The premise of the documentary is simple: Yu interlaces the stories of four men who, on the face of it, only seem to have a few things in common. As the film goes on, the relationships between the men's stories begin to come into focus, and it turns out that all four men have been struggling with various strains of traditional masculinity, and, though self-analyzing struggle, have found different sorts of masculinities to embrace.
I'm being extremely heavy-handed in my analysis, but the film itself has a pretty light touch. It wasn't until the last third of the movie that I realized that masculinity was really at the center of things for these men--and recognizing the ways in which they could reject rigid gender roles helped them to overcome some of the central difficulties of their lives. Feminism isn't mentioned by name here, and it's pretty clear that the men involved might not characterize themselves as doing feminist work, but, since feminist theory has done so much of the heavy lifting as regards railing against traditionally rigid gender roles, I say they are doing feminist work nonetheless.
I encourage everybody who is interested in documentary storytelling, men who are struggling with traditional conceptions of masculinity, and pro-feminist men in general to check out the film. And I don't think I can encourage you to do so more than by giving a bit of background on these four men. From the movie's site:
The Stories At the heart of each man's story is the quest to transcend his imperfections. While each man's motivations are highly personal, the stories demonstrate how the individual struggle between fate and character can have far-reaching consequences.

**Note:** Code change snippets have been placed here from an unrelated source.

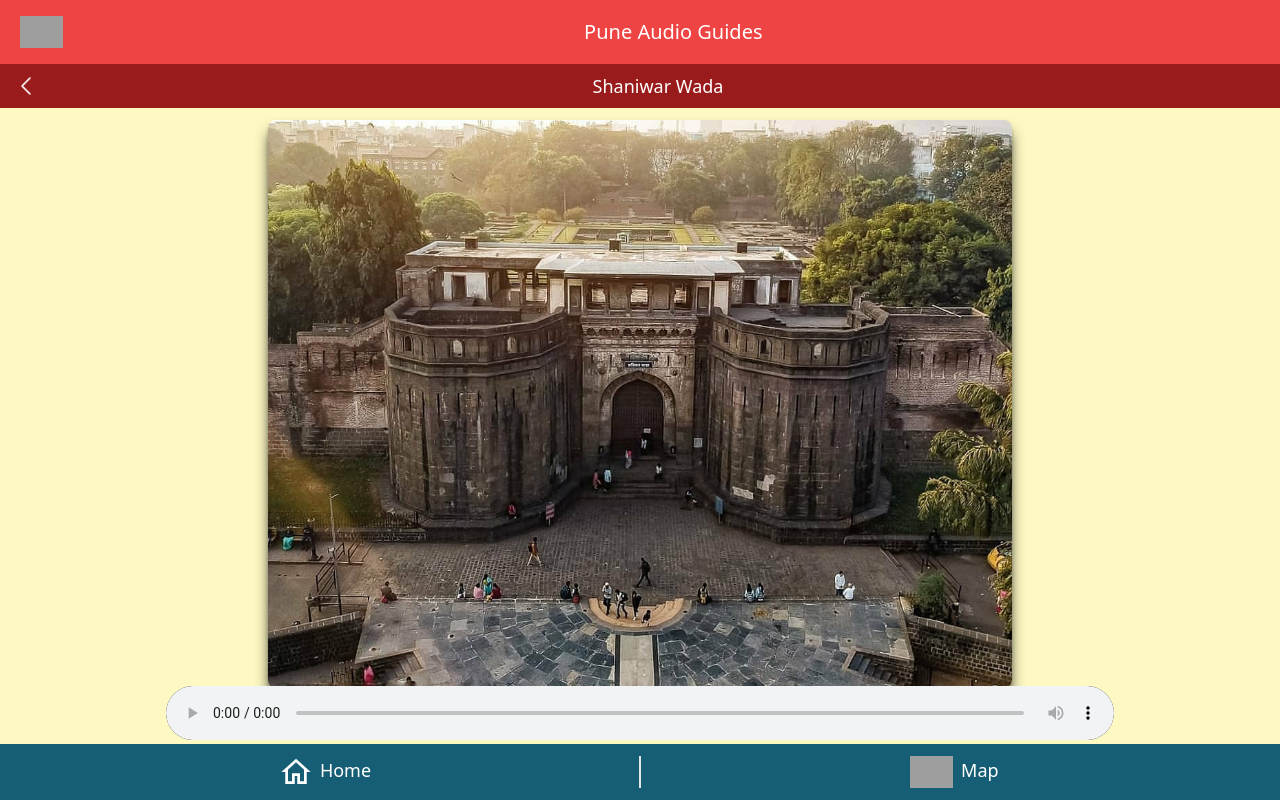
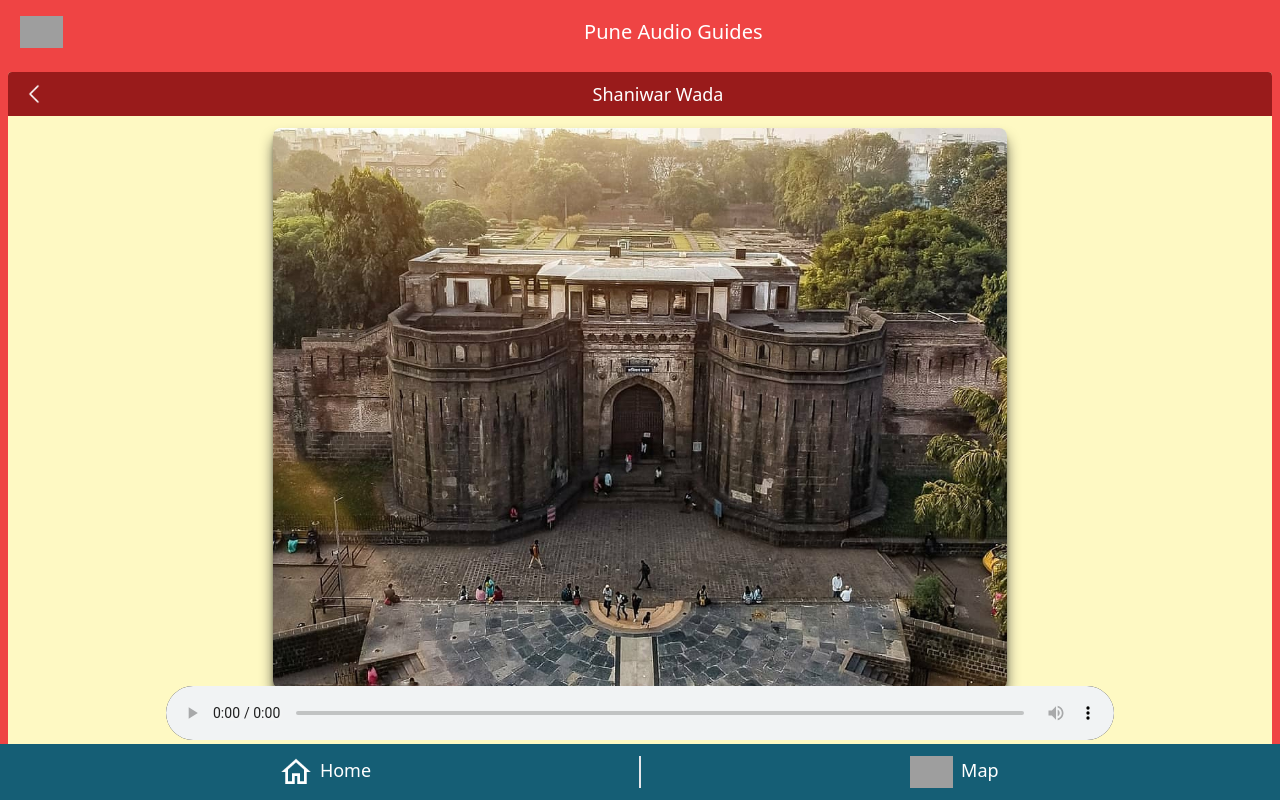
Before and after one commit to sai7350/ASI_Proto_Project, a Nuxt app: page /shaniwarWada in a window 1280 px wide. Built offline with nearby package versions, Linux system fonts and the light colour scheme; grey boxes are pictures that could not be loaded.

Commit message:
Update shaniwarWada.vue

```diff
--- a/pages/shaniwarWada.vue
+++ b/pages/shaniwarWada.vue
@@ -1,8 +1,9 @@
 <template>
-    <div class="bg-yellow-100">
+    <div class="bg-red-500 p-2">
+        <div class="bg-yellow-100 rounded">
             <!--navigate and and info-->
 
-        <div class="bg-red-800 flex p-2  justify-between">
+            <div class="bg-red-800 flex p-2 rounded-t justify-between">
                 <div class="hover:scale-110 hover:bg-red-600 py-1 px-2 rounded duration-300">
                     <a href="/Map">
                         <img class="h-5" src="../assets/icons8-back-50.png" alt="">
@@ -40,16 +41,19 @@
                 <div
                     class="p-8 md:border-l c-border border-black text-xl m-auto md:text-left text-center font-quick text-black">
                     Shaniwar Wada is a historical fortification in the city of Pune, India. Built in 1732, it was the great
-                seat of the Peshwas of the Maratha Empire until 1818. Following the rise of the Maratha Empire, the palace
-                became the center of Indian politics in the 18th century. The fort itself was largely destroyed in 1828 by
+                    seat of the Peshwas of the Maratha Empire until 1818. Following the rise of the Maratha Empire, the
+                    palace
+                    became the center of Indian politics in the 18th century. The fort itself was largely destroyed in 1828
+                    by
                     an unexplained fire, but the surviving structures are now maintained as a tourist site.
                 </div>
             </div>
-        <div class="sticky bottom-5 pb-10 px-2 ">
-            <div class="mx-auto bg-black rounded-full md:w-3/4  ">
+            <div class="sticky bottom-5 pb-10">
+                <div class="mx-auto bg-black rounded-full md:w-3/4 ">
                     <audio controls class="mx-auto w-full">
                         <source src="../assets/ShaniwarWadaImages/Audio.mp3">
                     </audio>
+                </div>
             </div>
         </div>
     </div>
```
Lines whose indentation alone changed are shown as unchanged.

HANS-JOACHIM KLEIN suffers through a cruel childhood in a working class neighborhood near Frankfurt, Germany. When Klein joins the leftist movement in the 1970s, he is driven as much by idealism as by the desire to rebel against his authoritarian father, a cop. As Klein's activism evolves from radicalism to terrorism, he becomes a trusted comrade in the Revolutionary Cells (RZ), an offshoot of the notorious Baader-Meinhof gang. With the RZ he joins Carlos the Jackal in the violent kidnapping of eleven OPEC ministers, which leaves three people dead and Klein with a near-fatal gunshot wound.

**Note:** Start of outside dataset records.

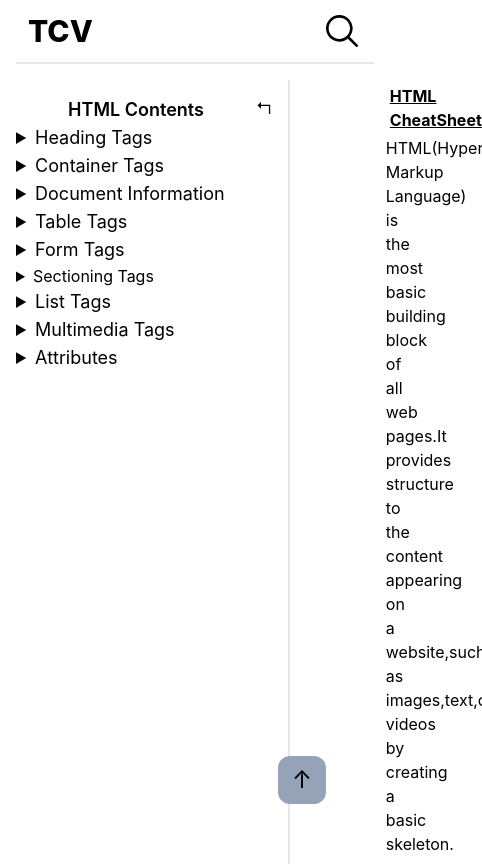
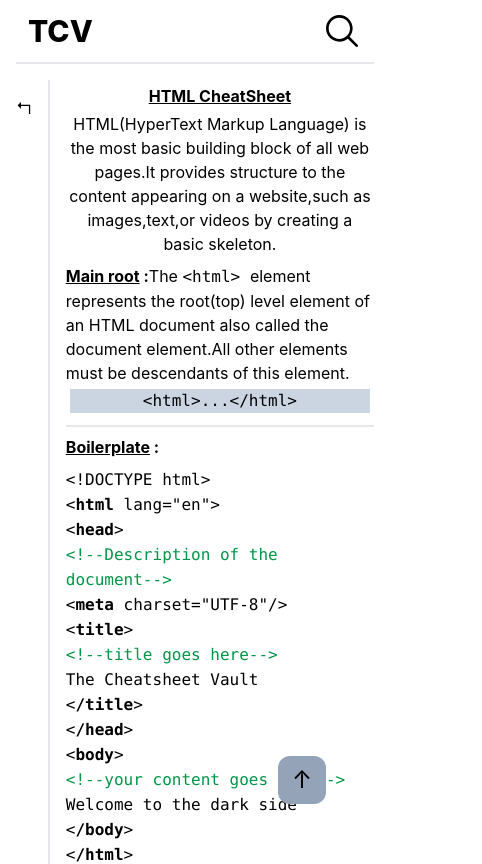
Before and after one commit to DevTenz/TCV, a React (Create React App) app: page /html in a window 390 px wide. Shown: the top 864 px of the page, 482 px wide, since content can reach past the window. Built offline with nearby package versions, Linux system fonts and the light colour scheme.

Commit message:
updated sidebar to be responsive

```diff
--- a/src/components/sidebar.jsx
+++ b/src/components/sidebar.jsx
@@ -5,7 +5,11 @@ export default function Sidebar(props) {
 
   return (
     <aside className="sticky w-fit top-20 h-screen border-r-2 p-4 flex">
-      <div className={toggle ? " hidden" : "w-[15rem]"}>
+      <div
+        className={
+          !toggle ? " hidden md:w-[15rem] md:block" : "w-[15rem] md:hidden"
+        }
+      >
         <p className="font-semibold text-center text-lg">
           {props.title} Contents
         </p>
--- a/src/pages/Html.jsx
+++ b/src/pages/Html.jsx
@@ -259,7 +259,7 @@ export default function Html() {
         </details>
       </Sidebar>
 
-      <div className=" lg:text-xl py-4 px-24 overflow-scroll">
+      <div className=" lg:text-xl py-4 md:px-24 px-4 overflow-scroll">
         <p className="font-bold text-center p-1">
           <u>HTML CheatSheet</u>
         </p>
```
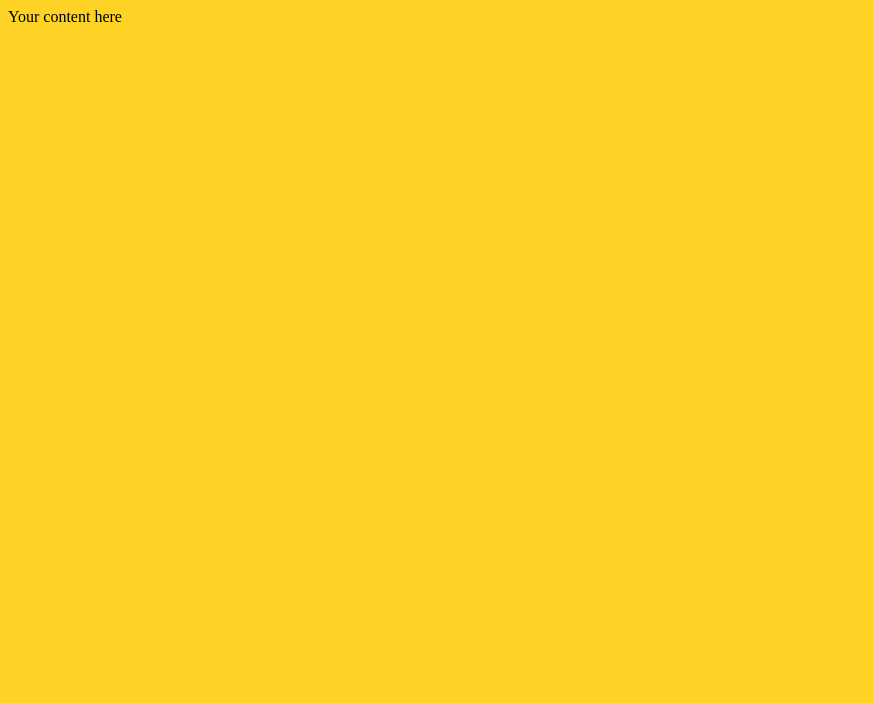
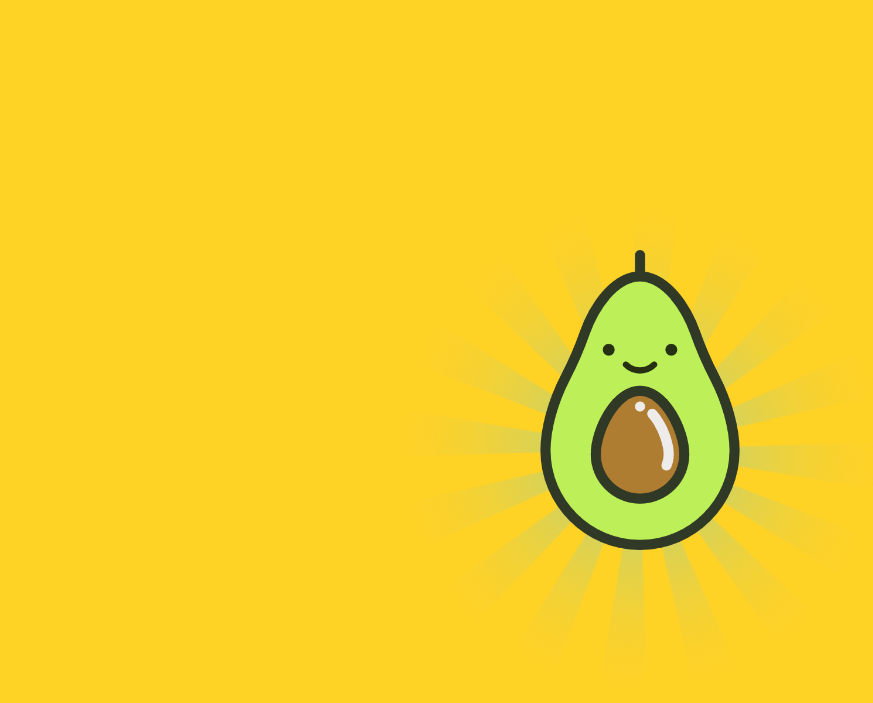
Before and after one commit to LechCieslak/-Avocado, a plain HTML site: page index.html in a window 1280 px wide. Shown: the whole page, without its empty margins (0-873 px from the left). Drawn offline with Linux system fonts and the light colour scheme.

Commit message:
second day

```diff
--- a/index.html
+++ b/index.html
@@ -8,6 +8,9 @@
     <link rel="stylesheet" href="./style.css">
   </head>
   <body>
-   Your content here
+
+    <img class="bottom" src="rays.png"/>
+    <img class="top" src="avocado.png"/>
+
   </body>
 </html>
--- a/style.css
+++ b/style.css
@@ -1,3 +1,38 @@
 html, body {
     background-color: #ffd226;
 }
+
+.top {
+    width: 300px;
+    height: 300px;
+    position: absolute;
+    top: calc(50% - 150px);
+    left: calc(50% - 150px);
+}
+
+.bottom {
+    width: 500px;
+    height: 500px;
+    position: absolute;
+    top: calc(50% - 200px);
+    left: calc(50% - 250px);
+    animation: spin 20s linear infinite;
+}
+
+.top:hover {
+    animation: spinAvo 20s linear infinite;
+}
+
+.top:active {
+    animation: spinAvo 10s linear infinite;
+}
+
+@keyframes spin {
+    from { transform: rotate(0deg); }
+    to { transform: rotate(360deg);}
+}
+
+@keyframes spinAvo {
+    from { transform: rotate(360deg); }
+    to { transform: rotate(0deg);}
+}
```
Also changed, not shown: avocado.png (added), rays.png (added).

MARK PIERPONT has a strict religious upbringing in New Jersey. The "black sheep" of the family, he realizes his attraction to other men, but desperately wants to avoid this sentence to "eternal hell." Pierpont's drive to suppress his homosexuality leads him to become a missionary, preaching abroad to crowds of thousands. Back in the states he infiltrates gay bars to spread the word of Jesus, convincing himself that his "homosexual problem" has been cured.

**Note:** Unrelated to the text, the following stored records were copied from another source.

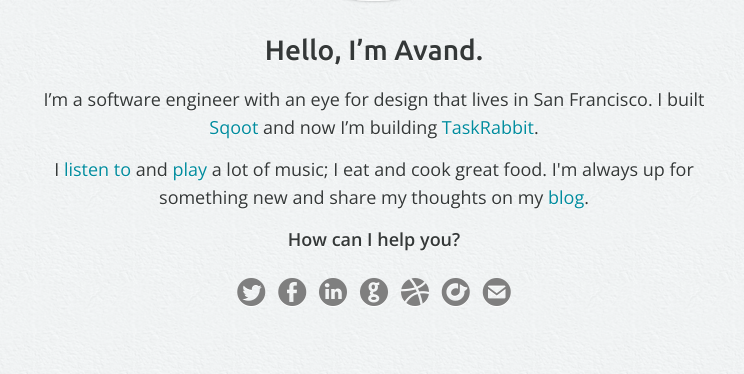
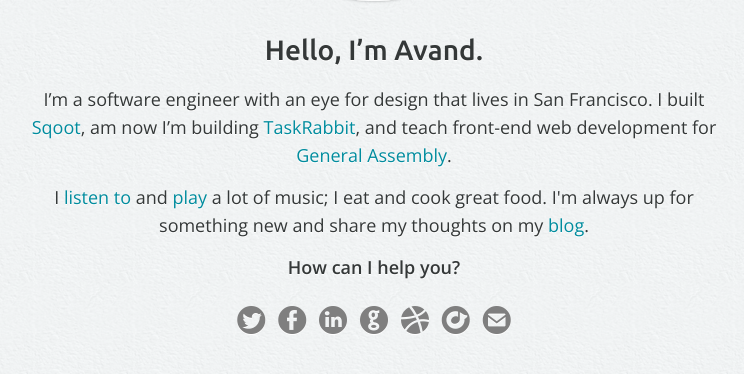
Before and after one commit to avand/avand.github.com, a Jekyll site: the page built from index.html, in a window 1280 px wide, cut to the strip 268-642 px from the top of the page. Shown: the whole strip, without its empty margins (266-1010 px from the left). Built offline with Jekyll 4.4.1, drawn with Linux system fonts in a browser that asks for light colours; Markdown is read by kramdown in place of the engine named in the settings; comment, search, counter and statistics services are not loaded.

Commit message:
Updating bio to include General Assembly

```diff
--- a/_includes/_bio.html
+++ b/_includes/_bio.html
@@ -1,7 +1,10 @@
 <p>
   I’m a software engineer with an eye for design that lives in San Francisco.
-  I built <a href="http://www.sqoot.com/" target="_blank">Sqoot</a> and
-  now I’m building <a href="http://www.taskrabbit.com/" target="_blank">TaskRabbit</a>.
+  I built <a href="http://www.sqoot.com/" target="_blank">Sqoot</a>,
+  am now I’m building <a href="http://www.taskrabbit.com/" target="_blank">TaskRabbit</a>,
+  and teach front-end web development for
+  <a href="https://generalassemb.ly/education/front-end-web-development" target="_blank">
+  General Assembly</a>.
 </p>
 
 <p>
```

JOE LOYA also comes from a home steeped in both love and fear of God, as enforced by his zealous father. At age seven, Loya's mother dies, and his father's grief explodes into violence against Joe and his brother. When Loya finally fights back against years of abuse, the act of dethroning his father ignites a sense of intense power, of triumph over hypocrisy and brutality. Loya's determination to recapture that thrill leads him to his own life of brutality, in which he eventually robs over thirty banks.
MARK SALZMAN comes from suburban Connecticut. The smallest boy in his class, he is the subject of relentless torment from his peers and his mild-mannered parents offer little guidance. Upon seeing the show "Kung Fu" on television, Salzman is convinced that he can achieve personal transformation through the study of martial arts. Though he becomes best friends with the chief bully in his school, Salzman's quest to become a man of physical and spiritual strength is warped by his allegiance to a sadistic master.
PROTAGONIST seeks not to judge its subjects or make political pronouncements, but rather to use these stories as a window into human nature. Though our subjects' backgrounds are diverse, their shared experience points to a universal conflict: the conflict between the desire to control our world, and to accept our fundamental limitations.
What these descriptions don't tell you is that all four men were able to creating something of a reversal of their own fortunes, even though there was still a cost associated with how they were before the reversal.
Thanks for Jessica Yu, and to these four men, for creating such an interesting window into the inner lives of men and their relationship to traditionally rigid conceptions of masculinity.